"I'll be sure to save them for emergencies," he says, but his mouth is dry and he's very much aware of the fact that he smells like sweat and booze and vomit. Josh licks his lip and it seems like one of those inviting moments that he had with Pam except they weren't invitations at all and—

"What do you want, Jim?"

"Want?"

"Out of life. You're just floating here in Stamford. Is the whole 'jumping in with both feet' idea real? Because I like my people here for the long haul."

It could be a double entendre if Jim looked at it just right. It's probably a…single entendre? Is there such a thing? Jim realizes that he's been silent for too long and the pause between their words is lengthening. The long haul. A quick pros and cons list leaves him as unsure as ever. He owes Josh an answer though, an honest one.

"I don't know. I really don't." Josh nods his head in understanding but doesn't speak. "But I think…"

"Yes?"

"That I want to be one of them. The long-haul guys, you know? I just don't know where I want to haul…my…load—can I just skip the analogy?" Josh grins.

"No trucker analogies. Good to know."

"Well, not all trucker analogies. I don't want to limit myself, you know?"

"Because you're keeping your options open."

"Exactly," Jim says with a faux-serious face that he almost pulls off.

"Well, Jim, as your boss I think that's a wise decision. Trucking analogies have been known to inspire many people in the workplace."

"Much like the stapler."

"Or the zip drive."

"You really are some kind of maverick aren't you?" Jim's face has that easy grin he hasn't felt in months. "The next thing I know, you'll have Andy—"

Josh kisses him.

Jim doesn't have time to think about it. He doesn't run and he isn't cardboard. He isn't clinging pitifully, either. He just brings his hands up to Josh's arms and pulls him closer.

Then, too soon, it's over and the dopey grin on his face isn't mirrored on Josh's. His boss studies him critically and Jim squirms under the scrutiny.

"Yeah…you'll be okay." Josh pats Jim's face affectionately and finally smiles.

"Wow."

"What?"

"I thought I heard my mother in the parking lot. My mistake."

"You're comparing me to your mother. I see."

"Well, she's a pretty amazing woman."

"Oh, undoubtedly."

Jim kisses Josh this time. It's longer than before, slower. He's not sure if he's going to make a habit of this…whatever it is they're doing. But New Jim is already a lot happier than Old Jim, though in all honesty that doesn't mean much. When they part, Jim realizes that he hasn't thought of her—Pam—in several whole minutes. He takes a deep breath and reaches into his pocket to get his keys.

"You know, I think maybe I am that long-haul guy. If not Dunder-Mifflin, then something…else."

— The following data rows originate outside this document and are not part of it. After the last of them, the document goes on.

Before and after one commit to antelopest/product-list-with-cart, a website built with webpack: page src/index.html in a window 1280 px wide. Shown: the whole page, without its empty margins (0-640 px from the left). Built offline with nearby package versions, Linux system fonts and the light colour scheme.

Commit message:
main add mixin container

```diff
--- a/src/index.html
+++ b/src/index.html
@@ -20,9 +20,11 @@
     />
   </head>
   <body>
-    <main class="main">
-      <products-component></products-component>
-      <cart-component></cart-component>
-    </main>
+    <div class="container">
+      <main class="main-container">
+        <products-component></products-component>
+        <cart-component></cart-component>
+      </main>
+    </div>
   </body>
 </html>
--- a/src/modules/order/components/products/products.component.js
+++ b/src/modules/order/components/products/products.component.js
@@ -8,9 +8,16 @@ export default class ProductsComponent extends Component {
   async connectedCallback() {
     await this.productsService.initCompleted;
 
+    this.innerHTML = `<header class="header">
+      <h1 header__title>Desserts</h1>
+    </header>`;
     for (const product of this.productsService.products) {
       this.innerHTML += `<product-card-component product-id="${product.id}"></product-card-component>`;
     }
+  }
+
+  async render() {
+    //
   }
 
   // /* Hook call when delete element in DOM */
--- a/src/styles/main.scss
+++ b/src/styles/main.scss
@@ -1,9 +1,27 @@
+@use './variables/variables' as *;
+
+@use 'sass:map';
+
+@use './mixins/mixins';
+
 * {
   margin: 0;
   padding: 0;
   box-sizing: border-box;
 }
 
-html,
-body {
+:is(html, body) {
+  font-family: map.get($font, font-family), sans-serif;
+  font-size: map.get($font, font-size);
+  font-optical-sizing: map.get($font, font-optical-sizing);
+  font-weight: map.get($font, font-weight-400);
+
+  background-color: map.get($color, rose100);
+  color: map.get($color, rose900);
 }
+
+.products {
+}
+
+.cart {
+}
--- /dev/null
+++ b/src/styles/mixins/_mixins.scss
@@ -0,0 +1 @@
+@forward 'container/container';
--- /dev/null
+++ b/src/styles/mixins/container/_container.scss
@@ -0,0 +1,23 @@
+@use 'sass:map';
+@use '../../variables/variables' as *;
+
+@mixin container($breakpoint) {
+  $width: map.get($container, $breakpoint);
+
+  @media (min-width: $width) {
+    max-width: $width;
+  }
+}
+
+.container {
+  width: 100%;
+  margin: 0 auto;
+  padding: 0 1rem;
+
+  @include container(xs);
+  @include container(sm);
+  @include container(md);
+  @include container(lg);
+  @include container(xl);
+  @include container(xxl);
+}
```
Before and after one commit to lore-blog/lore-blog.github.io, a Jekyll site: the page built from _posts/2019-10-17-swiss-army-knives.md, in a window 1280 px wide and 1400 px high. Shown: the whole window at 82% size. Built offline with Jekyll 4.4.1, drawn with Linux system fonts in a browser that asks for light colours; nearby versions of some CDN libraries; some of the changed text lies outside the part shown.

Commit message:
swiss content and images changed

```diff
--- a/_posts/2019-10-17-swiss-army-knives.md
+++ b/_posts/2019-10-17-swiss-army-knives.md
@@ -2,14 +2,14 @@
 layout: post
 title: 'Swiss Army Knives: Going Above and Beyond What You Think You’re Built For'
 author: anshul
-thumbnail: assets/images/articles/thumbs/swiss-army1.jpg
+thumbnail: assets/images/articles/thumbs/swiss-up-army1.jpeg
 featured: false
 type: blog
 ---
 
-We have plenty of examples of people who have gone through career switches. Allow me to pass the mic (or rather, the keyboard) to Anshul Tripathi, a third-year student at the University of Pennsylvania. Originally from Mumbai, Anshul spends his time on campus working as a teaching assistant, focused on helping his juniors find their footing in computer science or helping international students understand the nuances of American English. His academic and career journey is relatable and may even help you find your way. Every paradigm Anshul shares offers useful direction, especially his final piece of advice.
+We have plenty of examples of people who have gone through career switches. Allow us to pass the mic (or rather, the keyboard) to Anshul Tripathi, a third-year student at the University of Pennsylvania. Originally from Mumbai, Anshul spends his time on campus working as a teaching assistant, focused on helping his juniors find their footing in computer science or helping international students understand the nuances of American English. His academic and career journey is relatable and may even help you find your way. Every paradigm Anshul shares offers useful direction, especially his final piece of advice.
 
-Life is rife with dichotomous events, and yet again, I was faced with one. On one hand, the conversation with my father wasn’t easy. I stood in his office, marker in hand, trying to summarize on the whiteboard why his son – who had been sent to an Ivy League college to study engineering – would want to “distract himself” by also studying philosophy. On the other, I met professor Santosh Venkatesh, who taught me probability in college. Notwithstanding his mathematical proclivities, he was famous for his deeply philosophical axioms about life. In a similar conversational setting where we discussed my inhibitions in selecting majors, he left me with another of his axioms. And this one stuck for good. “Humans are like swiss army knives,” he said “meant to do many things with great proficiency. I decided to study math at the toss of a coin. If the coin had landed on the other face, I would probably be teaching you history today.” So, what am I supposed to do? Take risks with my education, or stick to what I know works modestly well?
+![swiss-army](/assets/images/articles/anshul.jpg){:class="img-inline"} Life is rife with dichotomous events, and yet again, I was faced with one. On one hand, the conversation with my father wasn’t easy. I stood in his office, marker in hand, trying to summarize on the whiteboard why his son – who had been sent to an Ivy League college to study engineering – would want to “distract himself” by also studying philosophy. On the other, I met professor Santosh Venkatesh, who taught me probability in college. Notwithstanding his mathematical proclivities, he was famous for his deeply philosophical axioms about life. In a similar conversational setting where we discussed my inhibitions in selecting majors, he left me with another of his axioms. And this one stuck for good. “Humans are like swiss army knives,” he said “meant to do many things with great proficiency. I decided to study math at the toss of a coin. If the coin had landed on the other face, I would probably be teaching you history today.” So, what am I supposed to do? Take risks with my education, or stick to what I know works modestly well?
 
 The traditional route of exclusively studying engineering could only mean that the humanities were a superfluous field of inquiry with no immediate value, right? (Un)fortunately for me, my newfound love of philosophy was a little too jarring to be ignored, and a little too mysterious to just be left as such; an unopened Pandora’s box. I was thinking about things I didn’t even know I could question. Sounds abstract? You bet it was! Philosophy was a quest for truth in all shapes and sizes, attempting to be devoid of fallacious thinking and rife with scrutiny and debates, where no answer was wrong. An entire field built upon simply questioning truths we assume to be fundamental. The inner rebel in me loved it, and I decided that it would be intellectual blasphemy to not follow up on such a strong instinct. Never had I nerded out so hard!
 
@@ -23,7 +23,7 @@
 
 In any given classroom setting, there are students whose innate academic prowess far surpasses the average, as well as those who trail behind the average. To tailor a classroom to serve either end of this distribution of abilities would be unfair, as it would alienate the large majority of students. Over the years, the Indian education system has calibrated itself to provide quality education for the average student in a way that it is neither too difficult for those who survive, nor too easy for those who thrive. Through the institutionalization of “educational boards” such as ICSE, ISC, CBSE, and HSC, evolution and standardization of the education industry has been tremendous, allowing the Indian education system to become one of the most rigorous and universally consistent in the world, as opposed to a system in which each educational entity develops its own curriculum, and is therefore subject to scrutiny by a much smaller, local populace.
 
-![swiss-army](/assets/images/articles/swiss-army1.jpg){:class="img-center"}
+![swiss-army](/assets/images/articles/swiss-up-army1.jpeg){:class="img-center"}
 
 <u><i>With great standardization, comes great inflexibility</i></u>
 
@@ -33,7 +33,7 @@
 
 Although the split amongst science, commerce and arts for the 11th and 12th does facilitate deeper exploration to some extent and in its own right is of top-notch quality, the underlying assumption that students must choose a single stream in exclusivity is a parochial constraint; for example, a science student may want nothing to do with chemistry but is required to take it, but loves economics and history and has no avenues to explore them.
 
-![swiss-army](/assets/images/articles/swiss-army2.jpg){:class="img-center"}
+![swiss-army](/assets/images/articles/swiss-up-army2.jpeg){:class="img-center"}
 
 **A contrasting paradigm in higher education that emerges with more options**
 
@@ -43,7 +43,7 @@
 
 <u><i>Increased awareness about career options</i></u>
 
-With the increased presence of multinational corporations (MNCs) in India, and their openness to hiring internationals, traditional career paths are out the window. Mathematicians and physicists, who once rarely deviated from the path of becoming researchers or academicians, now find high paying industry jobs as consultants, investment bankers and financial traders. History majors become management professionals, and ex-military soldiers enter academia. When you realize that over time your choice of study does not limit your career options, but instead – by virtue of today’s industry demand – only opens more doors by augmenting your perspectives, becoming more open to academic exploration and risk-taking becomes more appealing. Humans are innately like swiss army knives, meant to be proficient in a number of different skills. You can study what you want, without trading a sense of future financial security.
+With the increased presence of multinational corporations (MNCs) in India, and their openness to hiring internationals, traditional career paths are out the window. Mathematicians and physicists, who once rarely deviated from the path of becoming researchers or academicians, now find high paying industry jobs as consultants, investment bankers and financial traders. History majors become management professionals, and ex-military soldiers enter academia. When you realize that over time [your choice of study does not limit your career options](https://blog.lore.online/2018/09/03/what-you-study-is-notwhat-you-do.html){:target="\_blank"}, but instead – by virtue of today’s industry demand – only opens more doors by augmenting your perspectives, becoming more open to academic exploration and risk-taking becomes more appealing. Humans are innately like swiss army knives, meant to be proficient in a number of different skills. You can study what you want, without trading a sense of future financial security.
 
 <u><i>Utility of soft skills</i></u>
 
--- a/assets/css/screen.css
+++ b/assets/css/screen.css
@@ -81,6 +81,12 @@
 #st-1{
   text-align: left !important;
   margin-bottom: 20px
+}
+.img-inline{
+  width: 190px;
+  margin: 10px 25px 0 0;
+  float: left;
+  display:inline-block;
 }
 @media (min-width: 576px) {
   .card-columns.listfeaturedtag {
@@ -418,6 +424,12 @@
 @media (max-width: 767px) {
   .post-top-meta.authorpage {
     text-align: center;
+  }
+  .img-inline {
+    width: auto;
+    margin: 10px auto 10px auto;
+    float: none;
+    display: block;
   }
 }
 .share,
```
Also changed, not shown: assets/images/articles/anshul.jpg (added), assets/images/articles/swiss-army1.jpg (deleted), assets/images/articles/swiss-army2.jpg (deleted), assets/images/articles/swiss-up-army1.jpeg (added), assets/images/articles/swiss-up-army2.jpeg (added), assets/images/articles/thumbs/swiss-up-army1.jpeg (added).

"If this company doesn't meet your needs, I think I saw a Help Wanted sign at the Dunkin' Donuts."

"Woah, let's not rush into anything. I've already been headhunted by Arby's and I want to keep my options open."

The End